(The input begins)
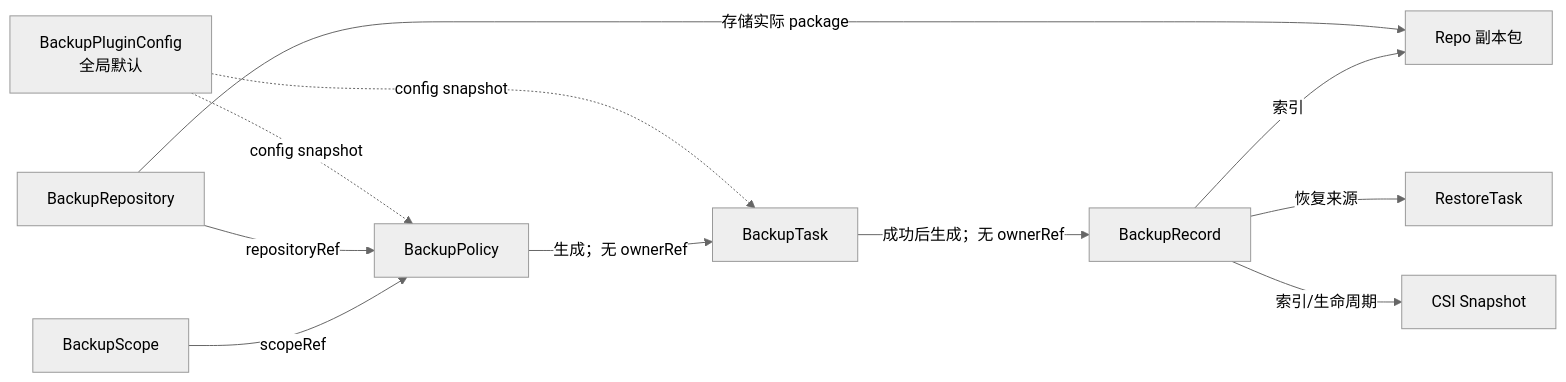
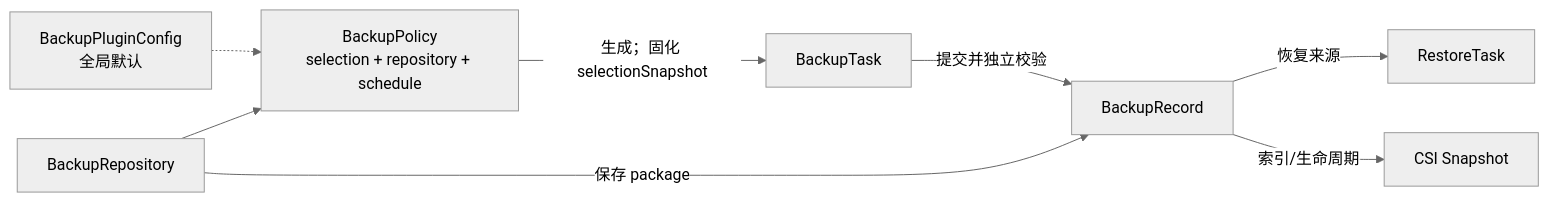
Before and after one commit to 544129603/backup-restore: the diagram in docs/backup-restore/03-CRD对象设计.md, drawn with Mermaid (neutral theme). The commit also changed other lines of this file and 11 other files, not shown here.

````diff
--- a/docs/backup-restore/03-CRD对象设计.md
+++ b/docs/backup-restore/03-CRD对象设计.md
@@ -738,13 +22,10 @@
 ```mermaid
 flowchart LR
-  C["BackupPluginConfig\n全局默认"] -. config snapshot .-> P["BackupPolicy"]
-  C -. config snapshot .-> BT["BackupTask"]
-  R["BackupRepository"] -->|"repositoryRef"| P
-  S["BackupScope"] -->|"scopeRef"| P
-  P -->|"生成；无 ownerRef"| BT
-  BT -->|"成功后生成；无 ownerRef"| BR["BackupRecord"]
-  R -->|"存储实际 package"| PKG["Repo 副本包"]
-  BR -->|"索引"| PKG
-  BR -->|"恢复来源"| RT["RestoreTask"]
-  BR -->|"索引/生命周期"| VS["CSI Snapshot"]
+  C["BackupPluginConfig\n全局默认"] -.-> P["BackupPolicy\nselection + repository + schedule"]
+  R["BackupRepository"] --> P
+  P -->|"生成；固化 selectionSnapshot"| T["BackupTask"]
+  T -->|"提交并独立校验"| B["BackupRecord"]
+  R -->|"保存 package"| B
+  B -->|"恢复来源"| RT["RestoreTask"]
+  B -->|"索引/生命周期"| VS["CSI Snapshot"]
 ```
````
(The input ends)
Exercise directions
The expected answer is a copy of each line above containing "n全局默认".

Response
-  C["BackupPluginConfig\n全局默认"] -. config snapshot .-> P["BackupPolicy"]
+  C["BackupPluginConfig\n全局默认"] -.-> P["BackupPolicy\nselection + repository + schedule"]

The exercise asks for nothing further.